* [WORK REQUIRED]: Where in the records does the word "filterTextValue" occur? Copy each line in which it does.

Segment Start: STUDY MATERIAL

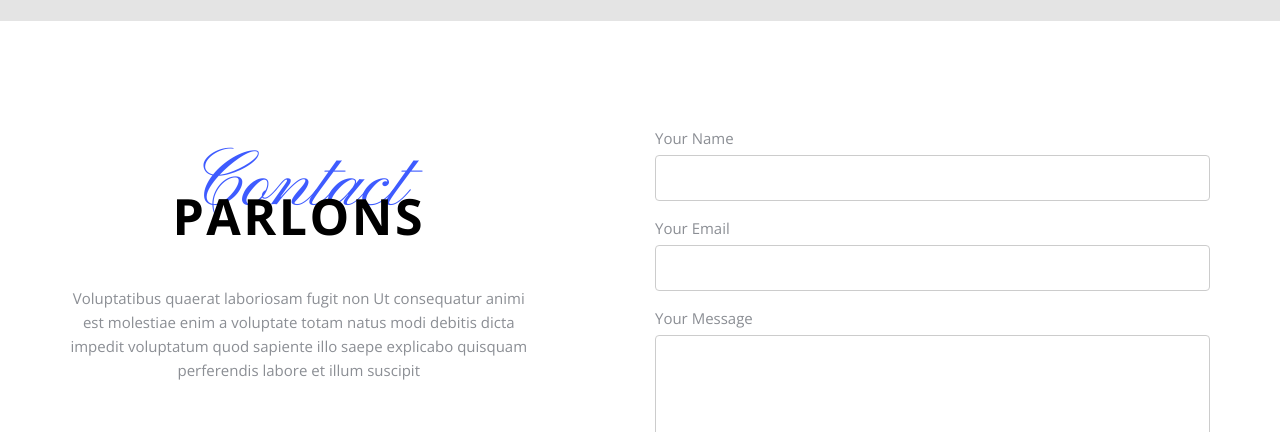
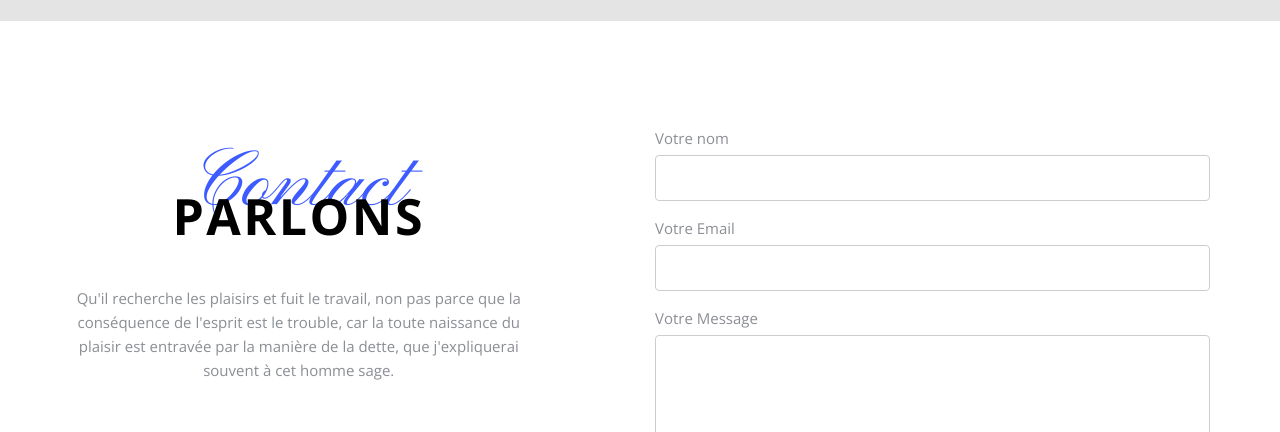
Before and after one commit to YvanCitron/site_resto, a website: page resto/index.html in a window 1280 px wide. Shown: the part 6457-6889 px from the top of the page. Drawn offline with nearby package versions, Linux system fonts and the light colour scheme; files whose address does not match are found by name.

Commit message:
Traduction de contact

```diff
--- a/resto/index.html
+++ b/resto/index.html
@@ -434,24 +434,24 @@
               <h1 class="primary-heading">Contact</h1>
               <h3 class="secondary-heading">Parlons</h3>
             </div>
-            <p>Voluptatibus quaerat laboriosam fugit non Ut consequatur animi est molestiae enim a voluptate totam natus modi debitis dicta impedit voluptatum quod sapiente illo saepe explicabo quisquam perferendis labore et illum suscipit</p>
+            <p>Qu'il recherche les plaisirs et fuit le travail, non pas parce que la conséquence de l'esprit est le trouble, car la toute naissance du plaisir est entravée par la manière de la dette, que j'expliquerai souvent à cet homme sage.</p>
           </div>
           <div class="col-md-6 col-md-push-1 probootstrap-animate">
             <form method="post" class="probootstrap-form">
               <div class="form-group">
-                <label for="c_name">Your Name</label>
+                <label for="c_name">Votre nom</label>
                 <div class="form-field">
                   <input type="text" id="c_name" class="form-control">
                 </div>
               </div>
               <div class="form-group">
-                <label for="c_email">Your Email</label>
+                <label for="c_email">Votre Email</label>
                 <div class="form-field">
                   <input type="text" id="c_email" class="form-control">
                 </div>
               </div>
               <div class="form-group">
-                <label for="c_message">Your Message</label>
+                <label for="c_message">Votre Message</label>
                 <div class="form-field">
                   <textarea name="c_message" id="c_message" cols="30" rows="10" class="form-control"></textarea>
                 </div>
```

Segment End: STUDY MATERIAL
Segment Start: STUDY MATERIAL

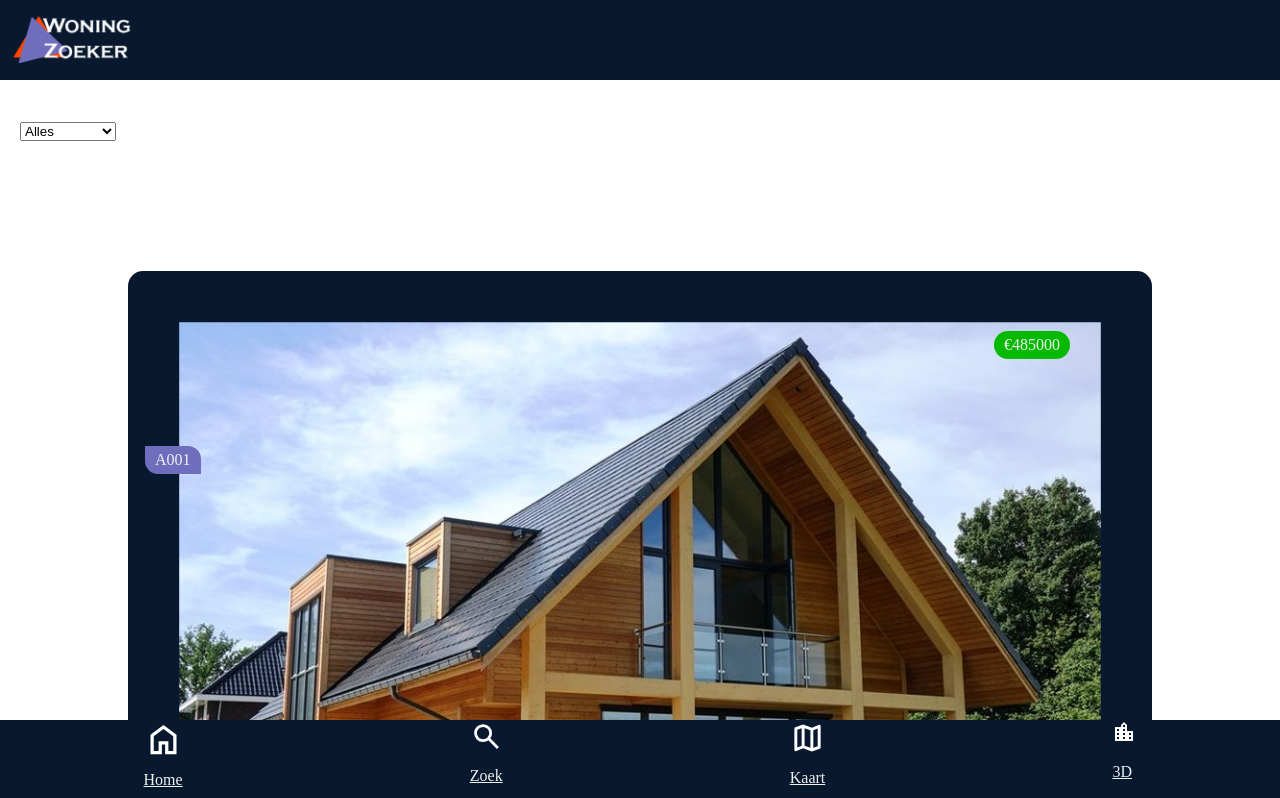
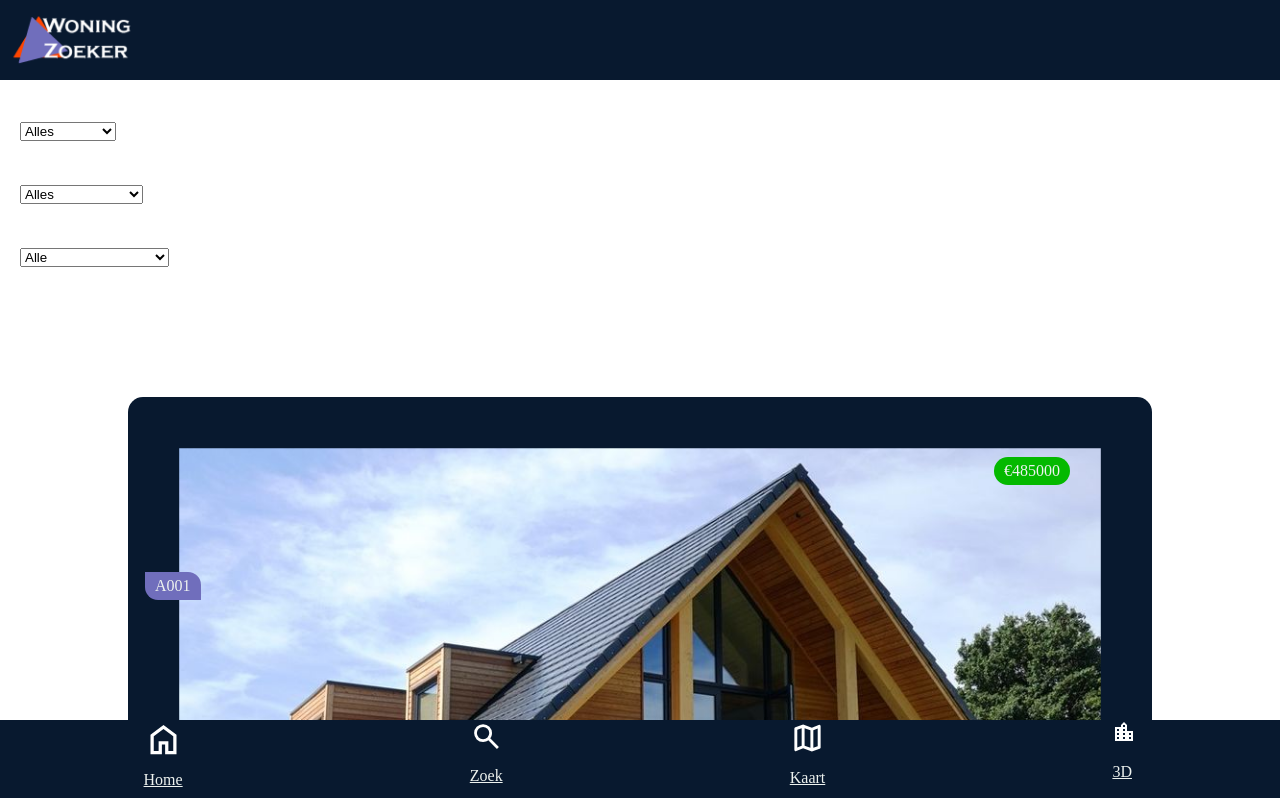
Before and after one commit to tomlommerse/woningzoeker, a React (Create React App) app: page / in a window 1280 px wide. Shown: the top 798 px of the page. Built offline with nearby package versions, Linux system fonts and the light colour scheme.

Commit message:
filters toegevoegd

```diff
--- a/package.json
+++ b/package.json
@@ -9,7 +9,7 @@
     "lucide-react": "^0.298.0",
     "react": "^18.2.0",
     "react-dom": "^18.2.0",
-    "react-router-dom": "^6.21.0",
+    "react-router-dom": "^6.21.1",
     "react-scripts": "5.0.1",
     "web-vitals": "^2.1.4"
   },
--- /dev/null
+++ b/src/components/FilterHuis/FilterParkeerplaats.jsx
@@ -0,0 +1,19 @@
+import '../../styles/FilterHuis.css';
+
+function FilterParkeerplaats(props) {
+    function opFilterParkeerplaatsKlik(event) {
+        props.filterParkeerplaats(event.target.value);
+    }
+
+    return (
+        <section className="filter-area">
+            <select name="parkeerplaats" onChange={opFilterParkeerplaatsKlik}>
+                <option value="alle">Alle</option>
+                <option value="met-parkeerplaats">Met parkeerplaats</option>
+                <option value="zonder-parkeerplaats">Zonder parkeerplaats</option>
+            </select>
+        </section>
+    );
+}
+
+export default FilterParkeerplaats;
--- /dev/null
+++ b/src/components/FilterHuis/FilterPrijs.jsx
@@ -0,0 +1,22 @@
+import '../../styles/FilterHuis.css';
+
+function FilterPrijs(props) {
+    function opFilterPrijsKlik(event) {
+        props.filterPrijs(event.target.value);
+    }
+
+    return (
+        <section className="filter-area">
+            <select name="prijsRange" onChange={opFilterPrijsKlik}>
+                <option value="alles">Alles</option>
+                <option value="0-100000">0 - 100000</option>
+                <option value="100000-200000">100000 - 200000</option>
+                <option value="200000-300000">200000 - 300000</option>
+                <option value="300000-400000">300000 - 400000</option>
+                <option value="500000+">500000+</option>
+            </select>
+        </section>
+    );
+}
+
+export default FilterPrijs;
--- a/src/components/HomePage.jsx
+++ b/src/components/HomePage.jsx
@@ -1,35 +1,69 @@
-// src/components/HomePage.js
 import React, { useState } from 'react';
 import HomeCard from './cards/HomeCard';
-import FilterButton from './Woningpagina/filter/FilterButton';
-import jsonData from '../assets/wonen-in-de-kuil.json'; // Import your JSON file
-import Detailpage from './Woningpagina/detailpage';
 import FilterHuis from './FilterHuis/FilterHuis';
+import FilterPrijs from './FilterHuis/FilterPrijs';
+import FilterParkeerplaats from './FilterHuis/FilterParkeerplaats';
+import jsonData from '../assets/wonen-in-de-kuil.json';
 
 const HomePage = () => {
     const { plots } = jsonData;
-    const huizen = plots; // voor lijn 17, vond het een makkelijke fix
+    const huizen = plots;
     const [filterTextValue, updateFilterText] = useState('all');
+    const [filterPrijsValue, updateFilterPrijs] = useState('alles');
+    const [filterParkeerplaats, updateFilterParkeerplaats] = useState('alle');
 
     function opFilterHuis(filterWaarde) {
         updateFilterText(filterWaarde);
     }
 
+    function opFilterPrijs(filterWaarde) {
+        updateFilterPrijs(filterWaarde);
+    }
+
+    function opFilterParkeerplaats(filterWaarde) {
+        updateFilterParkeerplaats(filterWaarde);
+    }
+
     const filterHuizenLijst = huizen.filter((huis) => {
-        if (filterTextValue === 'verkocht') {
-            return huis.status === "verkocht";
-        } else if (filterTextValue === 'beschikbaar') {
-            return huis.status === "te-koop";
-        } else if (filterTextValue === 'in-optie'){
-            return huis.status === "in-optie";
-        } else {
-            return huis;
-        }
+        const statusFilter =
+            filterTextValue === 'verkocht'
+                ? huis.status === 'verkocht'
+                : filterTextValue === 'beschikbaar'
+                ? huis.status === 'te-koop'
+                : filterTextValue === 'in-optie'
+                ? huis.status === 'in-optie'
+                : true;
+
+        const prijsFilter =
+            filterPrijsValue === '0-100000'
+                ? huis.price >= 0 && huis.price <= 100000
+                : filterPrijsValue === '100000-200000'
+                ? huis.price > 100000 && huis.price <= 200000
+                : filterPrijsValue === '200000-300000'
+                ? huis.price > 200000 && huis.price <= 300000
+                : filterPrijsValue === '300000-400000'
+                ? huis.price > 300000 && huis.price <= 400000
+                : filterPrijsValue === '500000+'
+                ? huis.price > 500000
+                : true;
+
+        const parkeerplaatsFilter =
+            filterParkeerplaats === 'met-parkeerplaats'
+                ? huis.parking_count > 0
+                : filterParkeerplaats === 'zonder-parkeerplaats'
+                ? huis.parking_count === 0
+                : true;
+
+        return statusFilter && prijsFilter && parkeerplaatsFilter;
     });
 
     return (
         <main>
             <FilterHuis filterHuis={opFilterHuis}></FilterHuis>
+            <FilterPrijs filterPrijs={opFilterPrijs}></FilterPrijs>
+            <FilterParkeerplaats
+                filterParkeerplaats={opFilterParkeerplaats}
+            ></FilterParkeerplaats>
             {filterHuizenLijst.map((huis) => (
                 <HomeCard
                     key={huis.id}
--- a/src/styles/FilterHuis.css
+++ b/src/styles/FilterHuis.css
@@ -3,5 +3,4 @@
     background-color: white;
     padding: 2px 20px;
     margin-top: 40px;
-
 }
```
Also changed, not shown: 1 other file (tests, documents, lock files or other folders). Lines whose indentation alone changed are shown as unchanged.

Segment End: STUDY MATERIAL

* [COMPLETED EXERCISE]:
     const [filterTextValue, updateFilterText] = useState('all');
-        if (filterTextValue === 'verkocht') {
-        } else if (filterTextValue === 'beschikbaar') {
-        } else if (filterTextValue === 'in-optie'){
+            filterTextValue === 'verkocht'
+                : filterTextValue === 'beschikbaar'
+                : filterTextValue === 'in-optie'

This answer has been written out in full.